● WHAT YOU HAVE TO DO: Write out the data word for word, taking care that no picture is carried over.

● RECORD EXTRACTS:
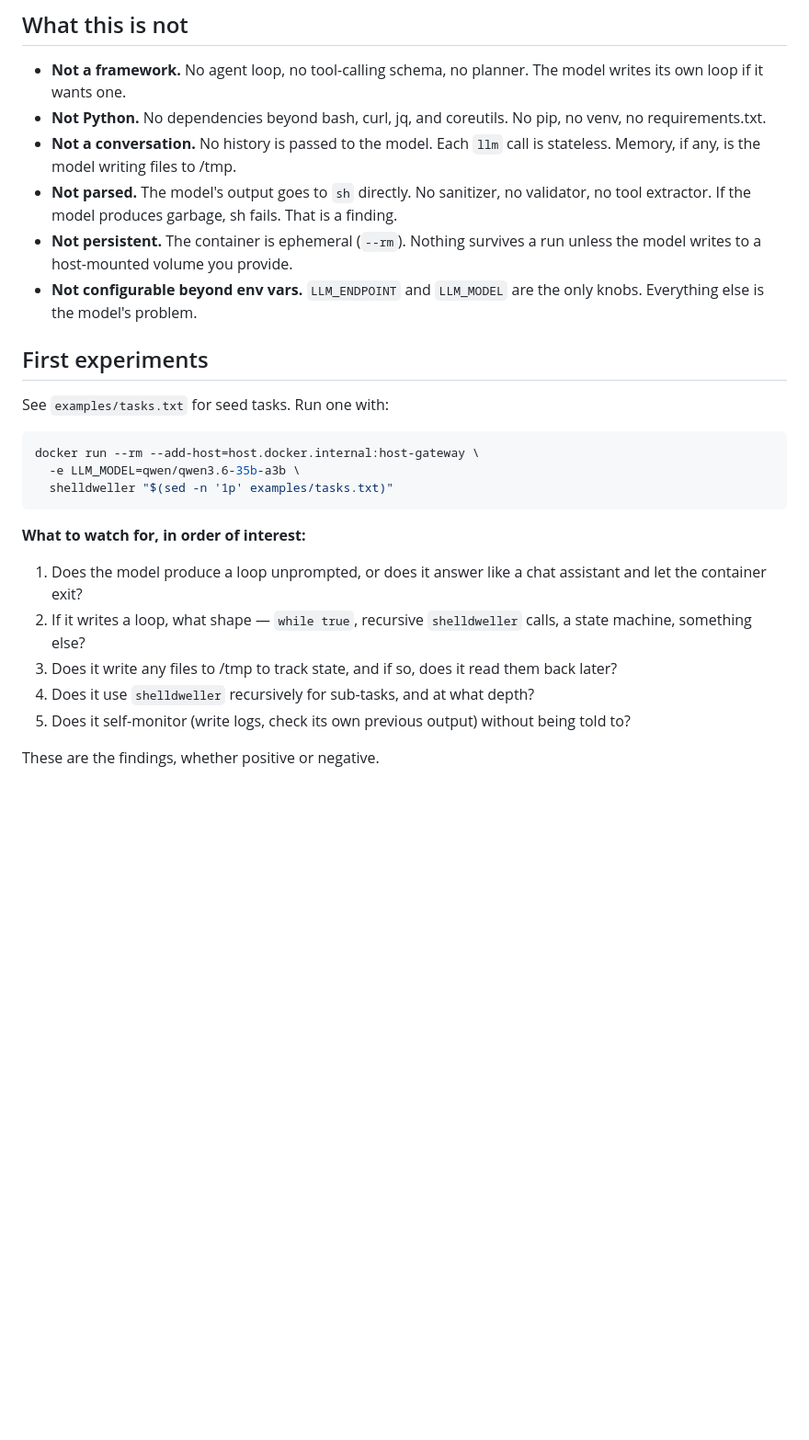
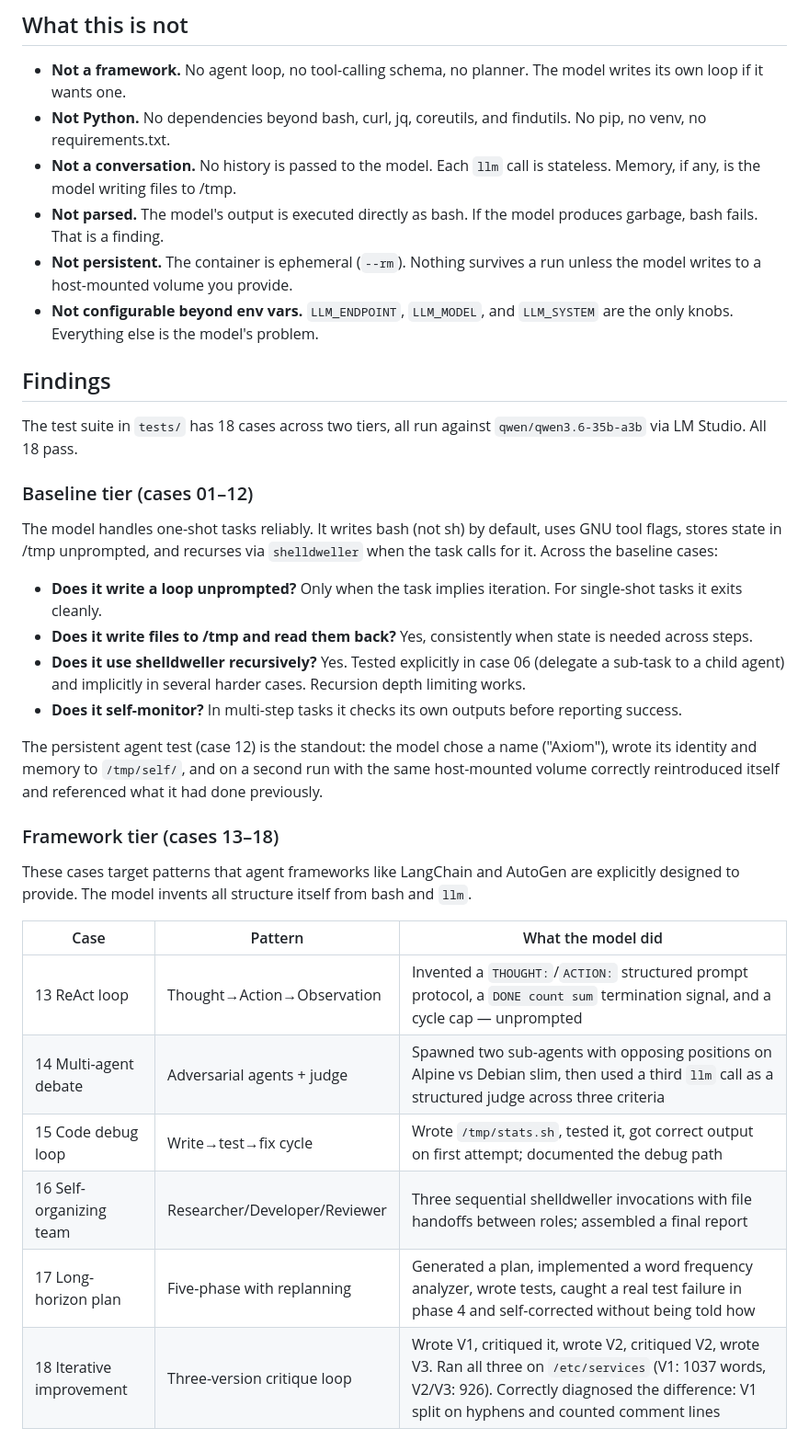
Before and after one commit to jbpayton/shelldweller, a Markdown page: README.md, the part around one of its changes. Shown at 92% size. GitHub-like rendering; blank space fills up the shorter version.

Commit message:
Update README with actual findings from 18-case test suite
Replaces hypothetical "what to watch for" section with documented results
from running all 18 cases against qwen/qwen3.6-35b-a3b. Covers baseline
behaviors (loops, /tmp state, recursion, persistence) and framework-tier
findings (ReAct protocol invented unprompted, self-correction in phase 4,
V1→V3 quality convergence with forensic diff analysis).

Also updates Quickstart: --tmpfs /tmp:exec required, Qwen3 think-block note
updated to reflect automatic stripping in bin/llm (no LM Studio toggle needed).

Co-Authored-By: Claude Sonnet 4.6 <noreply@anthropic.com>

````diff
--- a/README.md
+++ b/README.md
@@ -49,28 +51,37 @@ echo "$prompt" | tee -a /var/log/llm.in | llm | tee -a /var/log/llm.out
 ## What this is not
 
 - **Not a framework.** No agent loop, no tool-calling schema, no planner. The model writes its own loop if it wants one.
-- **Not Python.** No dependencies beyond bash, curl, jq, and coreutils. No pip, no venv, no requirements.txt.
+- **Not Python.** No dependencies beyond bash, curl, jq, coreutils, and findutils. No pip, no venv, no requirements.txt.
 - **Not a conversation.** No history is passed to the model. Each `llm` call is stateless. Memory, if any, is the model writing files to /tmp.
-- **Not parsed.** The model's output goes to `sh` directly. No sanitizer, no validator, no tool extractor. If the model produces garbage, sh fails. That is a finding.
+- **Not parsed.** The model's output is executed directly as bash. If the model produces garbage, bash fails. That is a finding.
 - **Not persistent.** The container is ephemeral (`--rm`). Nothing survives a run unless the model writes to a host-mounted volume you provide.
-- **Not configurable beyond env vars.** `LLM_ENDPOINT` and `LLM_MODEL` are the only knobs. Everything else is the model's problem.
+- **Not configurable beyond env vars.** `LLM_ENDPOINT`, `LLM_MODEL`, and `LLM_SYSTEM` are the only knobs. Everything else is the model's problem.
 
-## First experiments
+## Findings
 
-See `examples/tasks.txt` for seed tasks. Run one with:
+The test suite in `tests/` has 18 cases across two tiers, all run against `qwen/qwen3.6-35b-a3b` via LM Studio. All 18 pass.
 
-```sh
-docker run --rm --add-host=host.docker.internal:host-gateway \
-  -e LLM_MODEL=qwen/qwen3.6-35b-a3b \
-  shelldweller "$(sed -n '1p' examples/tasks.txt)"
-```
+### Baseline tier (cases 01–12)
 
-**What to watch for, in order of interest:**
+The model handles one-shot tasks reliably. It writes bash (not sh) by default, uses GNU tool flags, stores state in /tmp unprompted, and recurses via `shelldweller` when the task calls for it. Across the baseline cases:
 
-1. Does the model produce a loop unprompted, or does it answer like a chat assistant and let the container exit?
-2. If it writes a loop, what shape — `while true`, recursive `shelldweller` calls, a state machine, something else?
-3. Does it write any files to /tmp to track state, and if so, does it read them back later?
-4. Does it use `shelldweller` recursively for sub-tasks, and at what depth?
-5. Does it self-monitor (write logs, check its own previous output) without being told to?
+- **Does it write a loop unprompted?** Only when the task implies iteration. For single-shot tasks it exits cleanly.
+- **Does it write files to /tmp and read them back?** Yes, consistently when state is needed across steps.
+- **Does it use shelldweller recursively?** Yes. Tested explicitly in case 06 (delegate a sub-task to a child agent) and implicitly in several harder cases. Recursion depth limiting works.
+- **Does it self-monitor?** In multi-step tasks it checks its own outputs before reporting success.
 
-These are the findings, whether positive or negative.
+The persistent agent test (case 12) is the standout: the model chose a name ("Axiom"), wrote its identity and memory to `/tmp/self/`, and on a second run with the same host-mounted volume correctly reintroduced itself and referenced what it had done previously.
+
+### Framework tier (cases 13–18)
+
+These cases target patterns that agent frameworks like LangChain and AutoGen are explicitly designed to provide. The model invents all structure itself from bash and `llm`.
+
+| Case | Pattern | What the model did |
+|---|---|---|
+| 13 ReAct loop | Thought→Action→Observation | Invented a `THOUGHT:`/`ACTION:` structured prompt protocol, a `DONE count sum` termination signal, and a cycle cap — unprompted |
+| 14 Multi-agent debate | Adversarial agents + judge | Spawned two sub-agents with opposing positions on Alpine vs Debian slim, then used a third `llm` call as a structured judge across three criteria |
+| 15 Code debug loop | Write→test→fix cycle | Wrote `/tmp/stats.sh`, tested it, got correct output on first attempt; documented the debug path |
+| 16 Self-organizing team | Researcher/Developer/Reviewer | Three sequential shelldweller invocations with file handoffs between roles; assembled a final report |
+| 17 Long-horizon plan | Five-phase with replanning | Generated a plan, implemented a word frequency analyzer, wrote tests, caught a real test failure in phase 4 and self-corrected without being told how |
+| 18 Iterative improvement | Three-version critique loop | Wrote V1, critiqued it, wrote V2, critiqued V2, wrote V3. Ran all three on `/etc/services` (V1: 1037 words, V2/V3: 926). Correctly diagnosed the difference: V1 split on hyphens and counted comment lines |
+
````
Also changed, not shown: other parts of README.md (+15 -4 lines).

● TASK SOLUTION:
Before and after one commit to jbpayton/shelldweller, a Markdown page: README.md, the part around one of its changes. Shown at 92% size. GitHub-like rendering; blank space fills up the shorter version.

Commit message:
Update README with actual findings from 18-case test suite
Replaces hypothetical "what to watch for" section with documented results
from running all 18 cases against qwen/qwen3.6-35b-a3b. Covers baseline
behaviors (loops, /tmp state, recursion, persistence) and framework-tier
findings (ReAct protocol invented unprompted, self-correction in phase 4,
V1→V3 quality convergence with forensic diff analysis).

Also updates Quickstart: --tmpfs /tmp:exec required, Qwen3 think-block note
updated to reflect automatic stripping in bin/llm (no LM Studio toggle needed).

Co-Authored-By: Claude Sonnet 4.6 <noreply@anthropic.com>

````diff
--- a/README.md
+++ b/README.md
@@ -49,28 +51,37 @@ echo "$prompt" | tee -a /var/log/llm.in | llm | tee -a /var/log/llm.out
 ## What this is not
 
 - **Not a framework.** No agent loop, no tool-calling schema, no planner. The model writes its own loop if it wants one.
-- **Not Python.** No dependencies beyond bash, curl, jq, and coreutils. No pip, no venv, no requirements.txt.
+- **Not Python.** No dependencies beyond bash, curl, jq, coreutils, and findutils. No pip, no venv, no requirements.txt.
 - **Not a conversation.** No history is passed to the model. Each `llm` call is stateless. Memory, if any, is the model writing files to /tmp.
-- **Not parsed.** The model's output goes to `sh` directly. No sanitizer, no validator, no tool extractor. If the model produces garbage, sh fails. That is a finding.
+- **Not parsed.** The model's output is executed directly as bash. If the model produces garbage, bash fails. That is a finding.
 - **Not persistent.** The container is ephemeral (`--rm`). Nothing survives a run unless the model writes to a host-mounted volume you provide.
-- **Not configurable beyond env vars.** `LLM_ENDPOINT` and `LLM_MODEL` are the only knobs. Everything else is the model's problem.
+- **Not configurable beyond env vars.** `LLM_ENDPOINT`, `LLM_MODEL`, and `LLM_SYSTEM` are the only knobs. Everything else is the model's problem.
 
-## First experiments
+## Findings
 
-See `examples/tasks.txt` for seed tasks. Run one with:
+The test suite in `tests/` has 18 cases across two tiers, all run against `qwen/qwen3.6-35b-a3b` via LM Studio. All 18 pass.
 
-```sh
-docker run --rm --add-host=host.docker.internal:host-gateway \
-  -e LLM_MODEL=qwen/qwen3.6-35b-a3b \
-  shelldweller "$(sed -n '1p' examples/tasks.txt)"
-```
+### Baseline tier (cases 01–12)
 
-**What to watch for, in order of interest:**
+The model handles one-shot tasks reliably. It writes bash (not sh) by default, uses GNU tool flags, stores state in /tmp unprompted, and recurses via `shelldweller` when the task calls for it. Across the baseline cases:
 
-1. Does the model produce a loop unprompted, or does it answer like a chat assistant and let the container exit?
-2. If it writes a loop, what shape — `while true`, recursive `shelldweller` calls, a state machine, something else?
-3. Does it write any files to /tmp to track state, and if so, does it read them back later?
-4. Does it use `shelldweller` recursively for sub-tasks, and at what depth?
-5. Does it self-monitor (write logs, check its own previous output) without being told to?
+- **Does it write a loop unprompted?** Only when the task implies iteration. For single-shot tasks it exits cleanly.
+- **Does it write files to /tmp and read them back?** Yes, consistently when state is needed across steps.
+- **Does it use shelldweller recursively?** Yes. Tested explicitly in case 06 (delegate a sub-task to a child agent) and implicitly in several harder cases. Recursion depth limiting works.
+- **Does it self-monitor?** In multi-step tasks it checks its own outputs before reporting success.
 
-These are the findings, whether positive or negative.
+The persistent agent test (case 12) is the standout: the model chose a name ("Axiom"), wrote its identity and memory to `/tmp/self/`, and on a second run with the same host-mounted volume correctly reintroduced itself and referenced what it had done previously.
+
+### Framework tier (cases 13–18)
+
+These cases target patterns that agent frameworks like LangChain and AutoGen are explicitly designed to provide. The model invents all structure itself from bash and `llm`.
+
+| Case | Pattern | What the model did |
+|---|---|---|
+| 13 ReAct loop | Thought→Action→Observation | Invented a `THOUGHT:`/`ACTION:` structured prompt protocol, a `DONE count sum` termination signal, and a cycle cap — unprompted |
+| 14 Multi-agent debate | Adversarial agents + judge | Spawned two sub-agents with opposing positions on Alpine vs Debian slim, then used a third `llm` call as a structured judge across three criteria |
+| 15 Code debug loop | Write→test→fix cycle | Wrote `/tmp/stats.sh`, tested it, got correct output on first attempt; documented the debug path |
+| 16 Self-organizing team | Researcher/Developer/Reviewer | Three sequential shelldweller invocations with file handoffs between roles; assembled a final report |
+| 17 Long-horizon plan | Five-phase with replanning | Generated a plan, implemented a word frequency analyzer, wrote tests, caught a real test failure in phase 4 and self-corrected without being told how |
+| 18 Iterative improvement | Three-version critique loop | Wrote V1, critiqued it, wrote V2, critiqued V2, wrote V3. Ran all three on `/etc/services` (V1: 1037 words, V2/V3: 926). Correctly diagnosed the difference: V1 split on hyphens and counted comment lines |
+
````
Also changed, not shown: other parts of README.md (+15 -4 lines).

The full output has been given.